If you’ve heard it once, you’ve heard it a thousand times: if you’re starting a business you’re going to need general liability insurance. But what does that mean? What protection does it afford? How do you determine your coverage needs? How does it work?
Liability insurance (also known as Commercial General Business Liability) protects a company’s assets and pays for obligations – medical costs, for example –incurred if someone gets hurt on your property or when there are property damages or injuries caused by you or your employees. Liability insurance also covers the cost of your legal defense and any settlement or award should you be successfully sued. Typically these include compensatory damages, nonmonetary losses suffered by the injured party, and punitive damages.
General liability insurance can also protect you against any liability as a tenant if you cause damage to a property that you rent, such as by fire or other covered loss.
Finally, it can also cover claims of false or misleading advertising, including libel, slander, and copyright infringement.
We live in a litigious society and even if you think you’re unlikely to face a claim, getting insurance is a wise investment that doesn’t cost much depending on your line of business and coverage needs. That’s certainly a lot less than the thousands, if not millions, of dollars you may need to spend fighting your case in court.
General liability insurance can be purchased on its own, but it can also be included as part of a Business Owner’s Policy (BOP) which bundles liability and property insurance into one policy. If you have a BOP, check it to see what your liability coverage limit is. You may find that it is quite low, in which case you may need additional coverage through a separate policy.
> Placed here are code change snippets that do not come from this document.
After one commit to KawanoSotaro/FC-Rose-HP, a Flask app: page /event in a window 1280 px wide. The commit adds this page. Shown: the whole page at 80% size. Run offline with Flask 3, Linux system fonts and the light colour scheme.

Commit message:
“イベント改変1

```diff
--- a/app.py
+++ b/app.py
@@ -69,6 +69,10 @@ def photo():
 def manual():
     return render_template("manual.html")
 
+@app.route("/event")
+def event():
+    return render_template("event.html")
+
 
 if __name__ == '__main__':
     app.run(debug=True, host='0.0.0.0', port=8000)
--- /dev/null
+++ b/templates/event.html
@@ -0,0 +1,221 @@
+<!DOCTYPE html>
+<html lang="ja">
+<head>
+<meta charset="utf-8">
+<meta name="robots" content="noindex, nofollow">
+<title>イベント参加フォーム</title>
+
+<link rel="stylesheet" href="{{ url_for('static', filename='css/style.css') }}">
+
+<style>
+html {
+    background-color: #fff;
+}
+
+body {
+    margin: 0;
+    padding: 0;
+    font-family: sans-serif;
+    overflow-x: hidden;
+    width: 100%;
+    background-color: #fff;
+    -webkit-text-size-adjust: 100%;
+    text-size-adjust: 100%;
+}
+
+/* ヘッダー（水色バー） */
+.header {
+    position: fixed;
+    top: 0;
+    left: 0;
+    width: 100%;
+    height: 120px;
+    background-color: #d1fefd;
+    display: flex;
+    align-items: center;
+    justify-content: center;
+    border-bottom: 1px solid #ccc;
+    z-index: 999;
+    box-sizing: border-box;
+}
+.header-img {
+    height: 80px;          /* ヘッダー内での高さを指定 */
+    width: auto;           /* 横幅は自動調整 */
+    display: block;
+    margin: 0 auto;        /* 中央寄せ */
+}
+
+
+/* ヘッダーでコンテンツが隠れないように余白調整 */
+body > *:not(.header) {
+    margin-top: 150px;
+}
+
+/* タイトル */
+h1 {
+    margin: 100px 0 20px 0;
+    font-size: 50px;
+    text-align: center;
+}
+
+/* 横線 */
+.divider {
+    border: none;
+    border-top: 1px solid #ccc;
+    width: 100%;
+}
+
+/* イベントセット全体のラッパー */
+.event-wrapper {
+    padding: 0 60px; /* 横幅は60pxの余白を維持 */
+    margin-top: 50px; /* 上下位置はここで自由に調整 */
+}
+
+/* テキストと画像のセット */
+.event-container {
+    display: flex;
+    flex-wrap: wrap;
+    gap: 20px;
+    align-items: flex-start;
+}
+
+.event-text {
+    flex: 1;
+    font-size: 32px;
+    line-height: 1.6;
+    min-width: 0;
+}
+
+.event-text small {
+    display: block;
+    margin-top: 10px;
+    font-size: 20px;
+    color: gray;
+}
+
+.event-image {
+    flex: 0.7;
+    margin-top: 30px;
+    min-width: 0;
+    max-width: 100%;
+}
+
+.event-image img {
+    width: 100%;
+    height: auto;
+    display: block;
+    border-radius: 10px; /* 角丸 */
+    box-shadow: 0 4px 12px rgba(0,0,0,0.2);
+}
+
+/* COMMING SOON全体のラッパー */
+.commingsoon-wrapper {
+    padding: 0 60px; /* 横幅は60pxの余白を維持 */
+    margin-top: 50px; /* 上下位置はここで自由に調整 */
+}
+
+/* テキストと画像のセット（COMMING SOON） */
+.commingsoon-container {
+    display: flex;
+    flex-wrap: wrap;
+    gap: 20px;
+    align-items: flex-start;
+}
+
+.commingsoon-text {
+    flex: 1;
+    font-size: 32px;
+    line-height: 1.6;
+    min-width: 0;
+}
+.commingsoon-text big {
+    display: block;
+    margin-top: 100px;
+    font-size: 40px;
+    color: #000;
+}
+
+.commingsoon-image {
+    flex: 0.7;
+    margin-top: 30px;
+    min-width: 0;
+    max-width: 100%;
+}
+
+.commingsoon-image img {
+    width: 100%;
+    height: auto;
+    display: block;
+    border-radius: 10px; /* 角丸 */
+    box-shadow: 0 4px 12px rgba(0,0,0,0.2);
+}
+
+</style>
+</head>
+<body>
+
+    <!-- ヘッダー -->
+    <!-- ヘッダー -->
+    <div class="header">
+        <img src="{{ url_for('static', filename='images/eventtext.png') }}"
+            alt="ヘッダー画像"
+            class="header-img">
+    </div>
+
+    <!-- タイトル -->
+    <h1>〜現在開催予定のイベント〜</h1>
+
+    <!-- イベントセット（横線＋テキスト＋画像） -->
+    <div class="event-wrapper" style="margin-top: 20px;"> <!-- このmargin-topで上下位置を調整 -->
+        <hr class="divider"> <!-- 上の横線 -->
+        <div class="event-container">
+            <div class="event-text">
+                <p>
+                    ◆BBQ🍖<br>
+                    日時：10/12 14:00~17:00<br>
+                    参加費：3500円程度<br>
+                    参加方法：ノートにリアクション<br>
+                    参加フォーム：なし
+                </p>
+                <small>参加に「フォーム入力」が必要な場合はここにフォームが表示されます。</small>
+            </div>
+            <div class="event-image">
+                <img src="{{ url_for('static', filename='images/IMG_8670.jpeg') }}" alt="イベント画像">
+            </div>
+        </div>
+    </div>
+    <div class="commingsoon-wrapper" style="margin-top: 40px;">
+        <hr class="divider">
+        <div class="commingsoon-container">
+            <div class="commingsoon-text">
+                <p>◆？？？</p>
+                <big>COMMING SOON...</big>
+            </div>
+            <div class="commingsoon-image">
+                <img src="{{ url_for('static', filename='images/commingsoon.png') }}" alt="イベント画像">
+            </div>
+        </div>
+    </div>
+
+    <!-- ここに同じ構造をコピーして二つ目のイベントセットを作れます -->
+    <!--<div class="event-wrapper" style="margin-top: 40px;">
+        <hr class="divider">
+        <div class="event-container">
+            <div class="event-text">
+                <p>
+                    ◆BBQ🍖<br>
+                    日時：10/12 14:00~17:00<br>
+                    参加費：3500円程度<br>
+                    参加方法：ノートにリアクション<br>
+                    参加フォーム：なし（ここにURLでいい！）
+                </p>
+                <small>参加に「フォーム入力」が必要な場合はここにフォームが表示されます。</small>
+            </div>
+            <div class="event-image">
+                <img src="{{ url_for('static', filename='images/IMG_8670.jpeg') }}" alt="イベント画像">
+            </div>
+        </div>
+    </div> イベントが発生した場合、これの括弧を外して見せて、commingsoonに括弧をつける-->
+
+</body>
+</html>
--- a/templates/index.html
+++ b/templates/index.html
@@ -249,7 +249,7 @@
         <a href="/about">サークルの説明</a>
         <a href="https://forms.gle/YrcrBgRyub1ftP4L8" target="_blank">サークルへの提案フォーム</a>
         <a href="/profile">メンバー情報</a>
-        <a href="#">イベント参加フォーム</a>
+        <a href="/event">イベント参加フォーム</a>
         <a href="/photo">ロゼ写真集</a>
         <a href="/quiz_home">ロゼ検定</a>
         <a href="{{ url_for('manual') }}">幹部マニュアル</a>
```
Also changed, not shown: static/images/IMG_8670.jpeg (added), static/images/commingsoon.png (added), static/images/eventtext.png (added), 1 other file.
The coverage you need depends on the type of business you are in and the perceived risk associated with it. For example, a building contractor will need more coverage than a web designer or consultant. Your business location is also another factor that comes into play. For example, some states tend to award more in damages to plaintiffs claiming personal injury than others. Talk to a licensed insurance broker for advice on this before you rush out and buy a policy.
As mentioned above, if you fall into the lower risk category, you may want to consider a Business Owner’s Policy (BOP) which combines general liability and property insurance at a cost-effective rate.
As with many insurance plans, your general liability policy will outline the maximum amount the insurance company will pay against a liability claim. So, if your small business gets sued for $250,000 for medical costs associated with an injury caused by a worksite hazard, plus an additional $100,000 in legal fees, but your coverage maxes out at $300,000, then you are responsible for paying the difference of $50,000.
If you are on the higher end of the risk scale and already have general liability insurance, you can also opt for excess insurance or umbrella insurance that increases your coverage limits. This will cover you in situations in which you’re worried that your existing coverage won’t cover all your costs should someone file and win a claim against you.
Be sure to do your industry research before you invest in any policy. Sometimes a client contract will require that your business has the appropriate coverage or umbrella insurance to perform work on their behalf. Likewise, some construction contractors may add you to their general liability policy as an additional name to be insured for the duration of the project.
If an incident occurs that may lead to a claim, you should notify your insurance company or agent immediately. Be prepared to explain what has happened in detail including the time, date, the names of any witnesses, and any other pertinent information.
Thank you to the Small Business Administration for this information.